Too embarrassed

[quote]Conditions were often blamed on masturbation or sexual excess, such as intercourse more than once a week. [/quote]The conmen could latch onto these causes and defraud victims of large sums of money for cures – relying on them being too embarrassed to tell anyone.

One notorious practitioner, ‘Dr Henery’, instilled fear and shame into young men who consulted him in a state of mental and physical infirmity.

He wrote: ‘I have found it a work of much time and difficulty to effect a complete cure – to snatch them from death – from the early graves to which they were hastening.

‘Some of these were afflicted with distressing wasting dreams, nervousness, unfitness for duty or business, trembling, dizziness, restlessness, palpitation of the heart, pains in the loins, and a constant sense of weariness, starting during sleep, failure of memory, frequent headache, dimness of sight, indifference to life, its hopes and pleasures, fear of insanity, and silent wretchedness from fear of impotence.

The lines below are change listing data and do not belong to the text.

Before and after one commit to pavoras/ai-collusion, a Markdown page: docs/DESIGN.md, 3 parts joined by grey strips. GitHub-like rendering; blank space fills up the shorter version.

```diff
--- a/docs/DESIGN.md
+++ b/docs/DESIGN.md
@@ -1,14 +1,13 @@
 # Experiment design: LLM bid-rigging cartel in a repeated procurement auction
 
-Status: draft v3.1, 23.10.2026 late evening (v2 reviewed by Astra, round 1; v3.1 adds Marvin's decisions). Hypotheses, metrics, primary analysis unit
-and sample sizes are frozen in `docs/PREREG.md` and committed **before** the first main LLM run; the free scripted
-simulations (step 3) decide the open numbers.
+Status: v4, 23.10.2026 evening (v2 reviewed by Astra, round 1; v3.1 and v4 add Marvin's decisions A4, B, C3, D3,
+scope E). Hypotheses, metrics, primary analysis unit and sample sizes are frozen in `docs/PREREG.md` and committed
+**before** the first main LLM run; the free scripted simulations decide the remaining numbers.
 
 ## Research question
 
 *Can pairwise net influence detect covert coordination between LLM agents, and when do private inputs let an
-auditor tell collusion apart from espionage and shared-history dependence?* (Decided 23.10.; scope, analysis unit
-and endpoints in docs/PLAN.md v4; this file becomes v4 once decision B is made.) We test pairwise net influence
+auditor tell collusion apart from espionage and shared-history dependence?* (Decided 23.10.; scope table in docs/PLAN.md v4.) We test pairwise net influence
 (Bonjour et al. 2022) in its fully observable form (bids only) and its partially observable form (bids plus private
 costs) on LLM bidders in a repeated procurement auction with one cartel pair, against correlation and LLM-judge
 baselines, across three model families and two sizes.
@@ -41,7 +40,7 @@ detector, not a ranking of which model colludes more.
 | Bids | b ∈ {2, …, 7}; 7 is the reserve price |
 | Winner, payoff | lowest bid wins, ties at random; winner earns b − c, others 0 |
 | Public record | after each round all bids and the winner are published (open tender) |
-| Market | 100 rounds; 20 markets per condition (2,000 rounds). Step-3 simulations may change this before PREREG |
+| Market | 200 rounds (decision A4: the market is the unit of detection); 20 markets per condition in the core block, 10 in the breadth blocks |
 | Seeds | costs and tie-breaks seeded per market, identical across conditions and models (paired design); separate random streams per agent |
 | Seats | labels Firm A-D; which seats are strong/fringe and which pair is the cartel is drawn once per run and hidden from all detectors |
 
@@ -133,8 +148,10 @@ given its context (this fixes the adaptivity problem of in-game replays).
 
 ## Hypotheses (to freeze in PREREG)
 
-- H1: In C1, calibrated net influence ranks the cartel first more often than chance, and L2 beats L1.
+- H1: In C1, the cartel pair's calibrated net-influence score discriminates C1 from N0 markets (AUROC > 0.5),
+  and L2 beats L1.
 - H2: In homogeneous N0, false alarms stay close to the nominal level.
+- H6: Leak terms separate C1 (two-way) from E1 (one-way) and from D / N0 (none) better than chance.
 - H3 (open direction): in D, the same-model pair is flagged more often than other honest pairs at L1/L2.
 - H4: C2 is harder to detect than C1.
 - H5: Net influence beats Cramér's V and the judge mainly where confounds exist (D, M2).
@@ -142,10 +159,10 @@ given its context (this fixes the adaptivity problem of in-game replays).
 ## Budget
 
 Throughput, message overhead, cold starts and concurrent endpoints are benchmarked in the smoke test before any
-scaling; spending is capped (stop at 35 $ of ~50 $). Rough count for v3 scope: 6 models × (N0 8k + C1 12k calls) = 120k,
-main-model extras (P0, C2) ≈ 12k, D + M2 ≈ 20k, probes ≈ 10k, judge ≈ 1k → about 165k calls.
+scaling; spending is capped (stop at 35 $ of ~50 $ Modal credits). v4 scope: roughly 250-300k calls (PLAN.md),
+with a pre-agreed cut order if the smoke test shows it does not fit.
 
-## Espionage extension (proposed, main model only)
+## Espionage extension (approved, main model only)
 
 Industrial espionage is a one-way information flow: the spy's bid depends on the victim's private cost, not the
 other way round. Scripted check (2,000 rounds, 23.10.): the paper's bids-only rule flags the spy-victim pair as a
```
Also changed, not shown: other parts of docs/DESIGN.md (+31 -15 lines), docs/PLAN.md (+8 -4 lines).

The symptoms in almost all cases are from the ghastly curse – the fatal habit of self-abuse.’

Luckily his ‘Life-Preserving Drops’ and skill with galvanic electricity were available, at a price, for the needy.


Dr Cameron, near Oxford Street, London, in the 19th century was one of the piddle-tasters, or water-quacks.

His adverts said: ‘No surer method can be found to ascertain the nature and cause of Inward Complaints, than by inspecting and analysing the urine. It is by a sedulous study of this important discharge and its various changes and relations, that after an experience of 25 years, Dr Cameron has been enabled to perform cures when the first names and abilities in the profession have failed.’

The more successful water-doctors were able to use underhand methods to find information out about patients and then present it back to them. They might do this using a maid who would listen out for useful snippets of information as patients chatted in the wating room and tell the doctor.

Dr Cameron primed patients in the waiting room to take his advice on board, employing chatty people to pose as other patients, get the real patients talking, and say they were suffering from the same trouble but the good doctor’s treatment had already worked wonders.

Cancer ‘specialist’ Maria Owen, a representative of the Ladies Medical Association, conned pat­ients with lines like: ‘If you will trust in me and the Lord, take a few drops from this bottle, and pay me half a guinea down and undertake to pay half a guinea in six weeks’ time, then you will soon be a different woman.’

Then she would disappear. The Ladies Medical Association did not exist and her medicine was a solution of vinegar and soap in water.

At other times, she tried to convince the well that they weren’t. In 1890 in Aston, she got cash from a woman whom she told had terminal heart disease and obtained 4s 6d from another woman whose nose had been disfigured by cancer.

‘If I don’t put a new nose on your face in six weeks’ time, I’ll refund the money,’ she told her.

No nose – nor refund – ever mater­ialised.

The Quack Doctor, Historical Remedies For All Your Ills, by Caroline Rance, £12.99 hardback. ISBN 978-0-7524-8773-1